About the ICMJE and citation styles
The ICMJE is small group of editors of general medical journals who first met informally in Vancouver, British Columbia, in 1978 to establish guidelines for the format of manuscripts submitted to their journals. The group became known as the Vancouver Group. Its requirements for manuscripts, including formats for bibliographic references developed by the U.S. National Library of Medicine (NLM), were first published in 1979. The Vancouver Group expanded and evolved into the International Committee of Medical Journal Editors (ICMJE), which meets annually. The ICMJE created the Recommendations for the Conduct, Reporting, Editing, and Publication of Scholarly Work in Medical Journals to help authors and editors create and distribute accurate, clear, easily accessible reports of biomedical studies.

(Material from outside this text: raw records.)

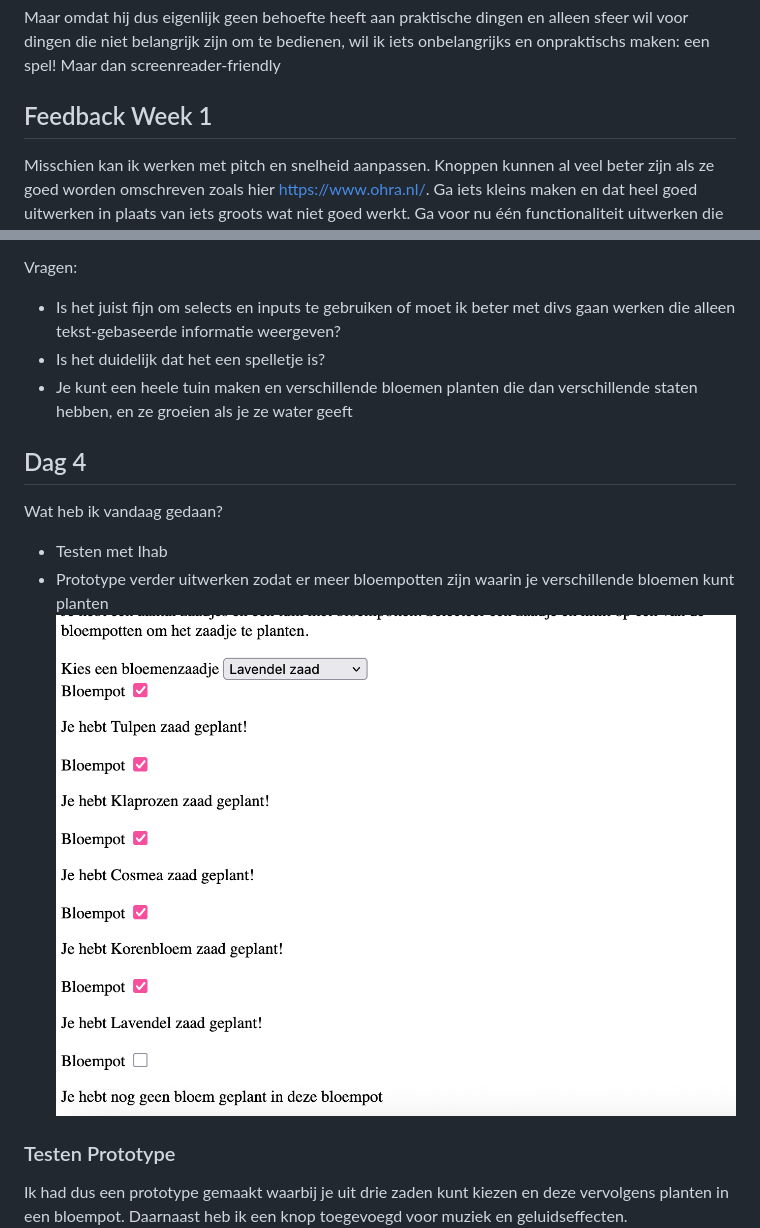
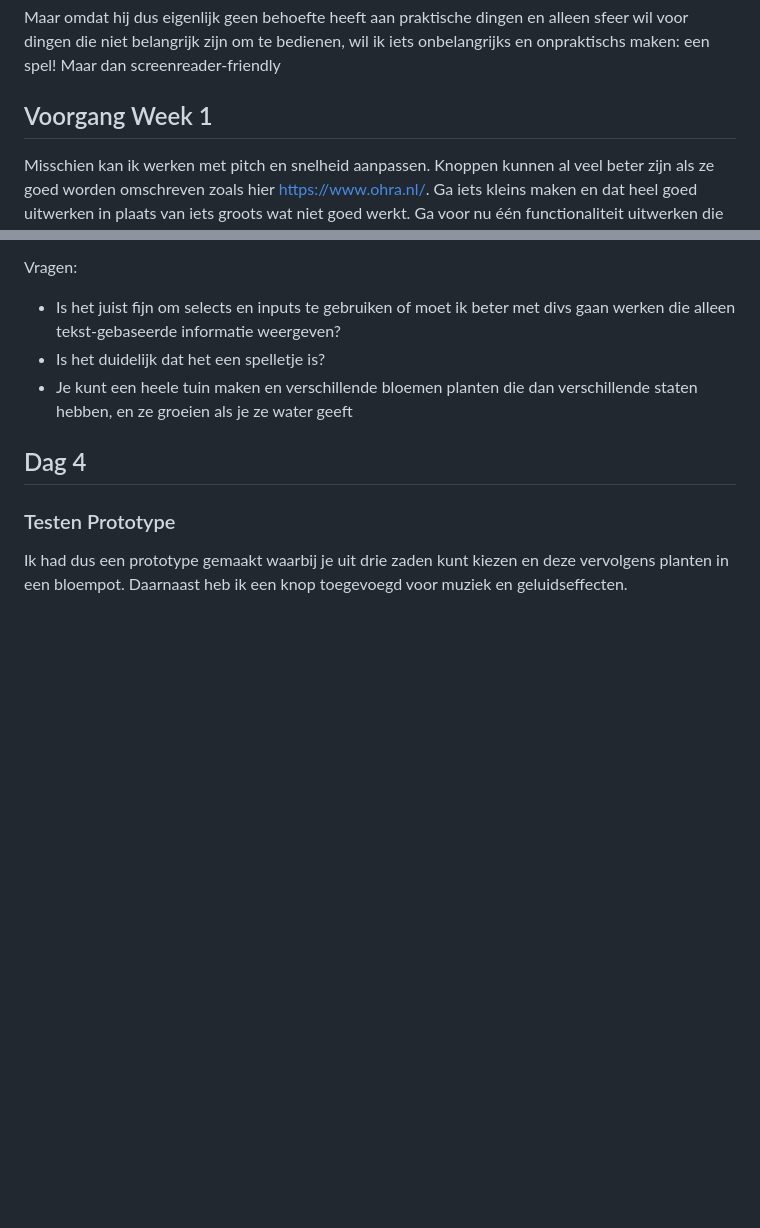
Before and after one commit to ginchanah/HCD, a Markdown page: README.md, 2 parts joined by grey strips. Drawn GitHub-style; blank space fills up the shorter version.

```diff
--- a/README.md
+++ b/README.md
@@ -141,7 +141,7 @@ Hij zei dat de screennreader wel heel eentonig is en de sfeer van een website ni
 
 Maar omdat hij dus eigenlijk geen behoefte heeft aan praktische dingen en alleen sfeer wil voor dingen die niet belangrijk zijn om te bedienen, wil ik iets onbelangrijks en onpraktischs maken: een spel! Maar dan screenreader-friendly
 
-## Feedback Week 1
+## Voorgang Week 1
 Misschien kan ik werken met pitch en snelheid aanpassen. Knoppen kunnen al veel beter zijn als ze goed worden omschreven zoals hier https://www.ohra.nl/.
 Ga iets kleins maken en dat heel goed uitwerken in plaats van iets groots wat niet goed werkt. Ga voor nu één functionaliteit uitwerken die je goed kunt testen. En ga niet te veel nadenken over wat hij wil want mensen weten vaak niet wat ze willen.
 
@@ -158,11 +158,6 @@ Vragen:
 
 
 ## Dag 4
-Wat heb ik vandaag gedaan?
-- Testen met Ihab
-- Prototype verder uitwerken zodat er meer bloempotten zijn waarin je verschillende bloemen kunt planten
-![meerdere plant](assets/readme-images/planten.png)
-
 ### Testen Prototype
 
 Ik had dus een prototype gemaakt waarbij je uit drie zaden kunt kiezen en deze vervolgens planten in een bloempot. Daarnaast heb ik een knop toegevoegd voor muziek en geluidseffecten.
```
Also changed, not shown: other parts of README.md (+22 -0 lines).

An alternate version of ICMJE style is to additionally list the month an issue number, but since most journals use continuous pagination, the shorter form provides sufficient information to locate the reference. The NLM now lists all authors.
BCMJ standard citation style is a slight modification of the ICMJE/NLM style, as follows:
- Only the first three authors are listed, followed by "et al."
- There is no period after the journal name.
- Page numbers are not abbreviated.
For more information on the ICMJE Recommendations for the Conduct, Reporting, Editing, and Publication of Scholarly Work in Medical Journals, visit www.icmje.org